Difference listings:
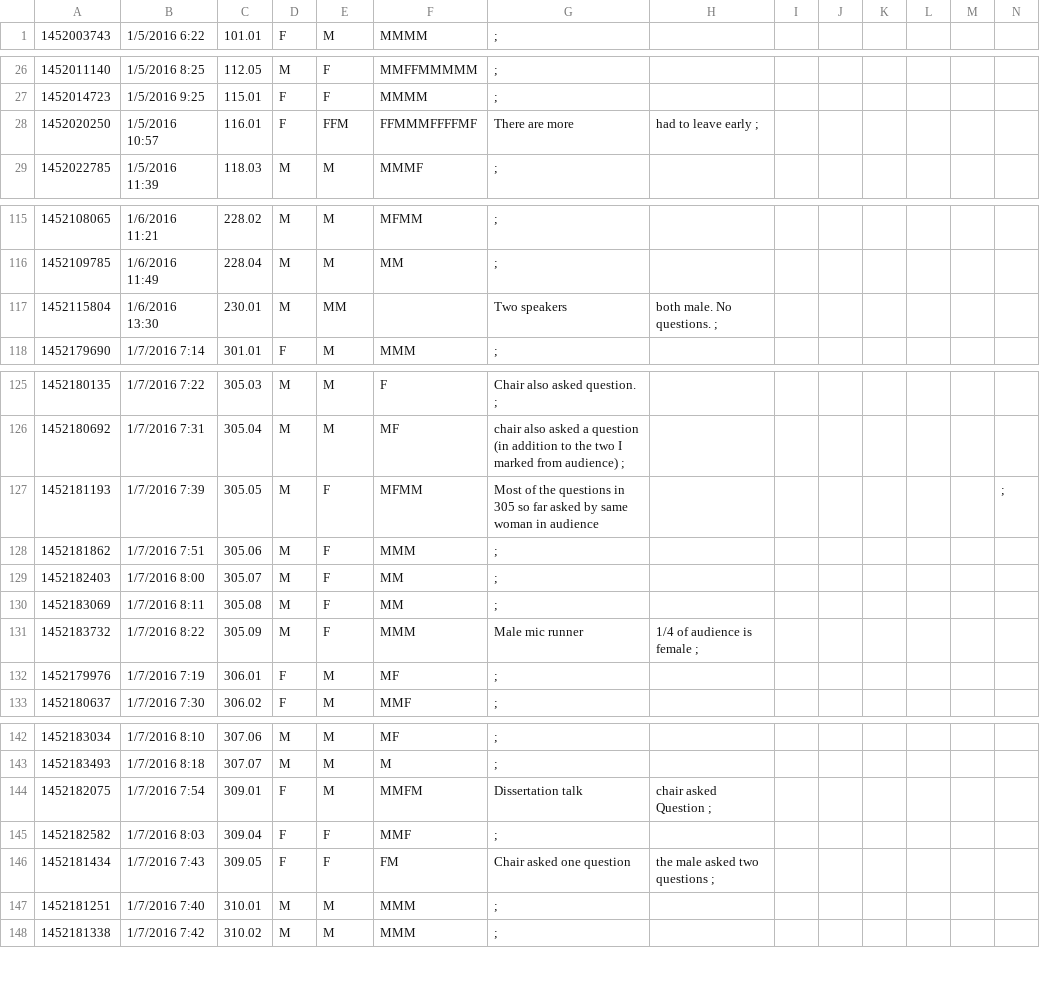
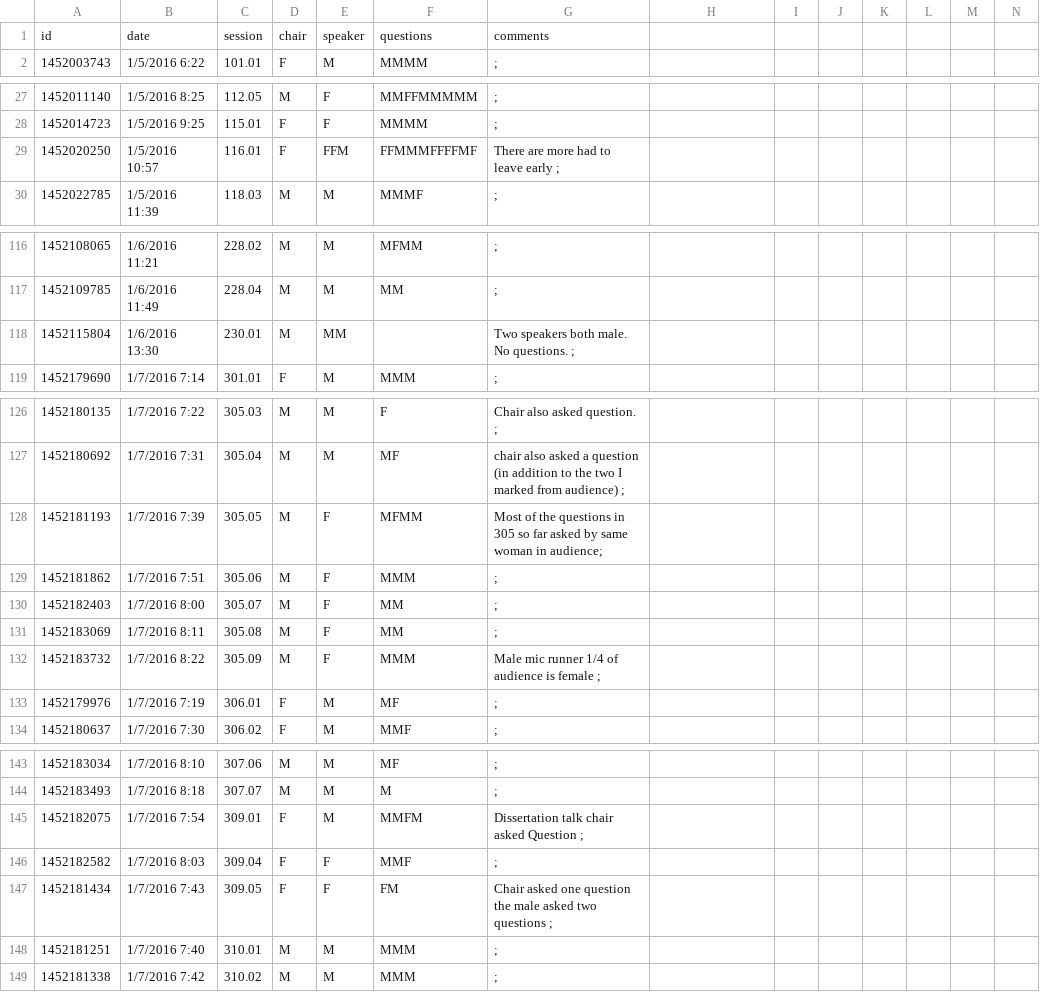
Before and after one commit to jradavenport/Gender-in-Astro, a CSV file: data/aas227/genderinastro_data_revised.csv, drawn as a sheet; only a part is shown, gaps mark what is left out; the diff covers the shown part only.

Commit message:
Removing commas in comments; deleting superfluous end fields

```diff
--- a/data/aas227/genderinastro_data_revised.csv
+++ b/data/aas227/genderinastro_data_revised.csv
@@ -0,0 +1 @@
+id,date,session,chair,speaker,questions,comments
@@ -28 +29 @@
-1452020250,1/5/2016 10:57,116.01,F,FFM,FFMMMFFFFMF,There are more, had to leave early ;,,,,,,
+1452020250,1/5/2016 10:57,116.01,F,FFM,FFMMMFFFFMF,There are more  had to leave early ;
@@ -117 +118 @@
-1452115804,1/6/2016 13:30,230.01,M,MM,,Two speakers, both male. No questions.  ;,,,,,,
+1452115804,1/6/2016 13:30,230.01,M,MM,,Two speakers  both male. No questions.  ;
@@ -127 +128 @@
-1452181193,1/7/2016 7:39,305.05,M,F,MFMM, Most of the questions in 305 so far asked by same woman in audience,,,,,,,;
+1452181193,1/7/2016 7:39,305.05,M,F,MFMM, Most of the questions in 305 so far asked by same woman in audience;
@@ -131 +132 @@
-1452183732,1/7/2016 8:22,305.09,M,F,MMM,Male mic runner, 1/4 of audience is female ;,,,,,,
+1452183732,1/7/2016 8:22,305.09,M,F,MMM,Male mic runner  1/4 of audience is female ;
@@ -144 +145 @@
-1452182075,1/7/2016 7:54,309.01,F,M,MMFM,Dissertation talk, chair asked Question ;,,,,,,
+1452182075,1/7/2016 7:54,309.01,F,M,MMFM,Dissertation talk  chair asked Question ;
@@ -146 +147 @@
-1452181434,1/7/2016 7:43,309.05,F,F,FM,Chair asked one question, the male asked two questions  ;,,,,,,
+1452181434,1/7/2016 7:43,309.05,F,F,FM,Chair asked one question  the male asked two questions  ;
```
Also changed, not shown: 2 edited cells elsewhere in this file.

- **Task requirements**
Among the records, find the lines that contain "asked" and copy each of them.

- **Answer area**
-1452181193,1/7/2016 7:39,305.05,M,F,MFMM, Most of the questions in 305 so far asked by same woman in audience,,,,,,,;
+1452181193,1/7/2016 7:39,305.05,M,F,MFMM, Most of the questions in 305 so far asked by same woman in audience;
-1452182075,1/7/2016 7:54,309.01,F,M,MMFM,Dissertation talk, chair asked Question ;,,,,,,
+1452182075,1/7/2016 7:54,309.01,F,M,MMFM,Dissertation talk  chair asked Question ;
-1452181434,1/7/2016 7:43,309.05,F,F,FM,Chair asked one question, the male asked two questions  ;,,,,,,
+1452181434,1/7/2016 7:43,309.05,F,F,FM,Chair asked one question  the male asked two questions  ;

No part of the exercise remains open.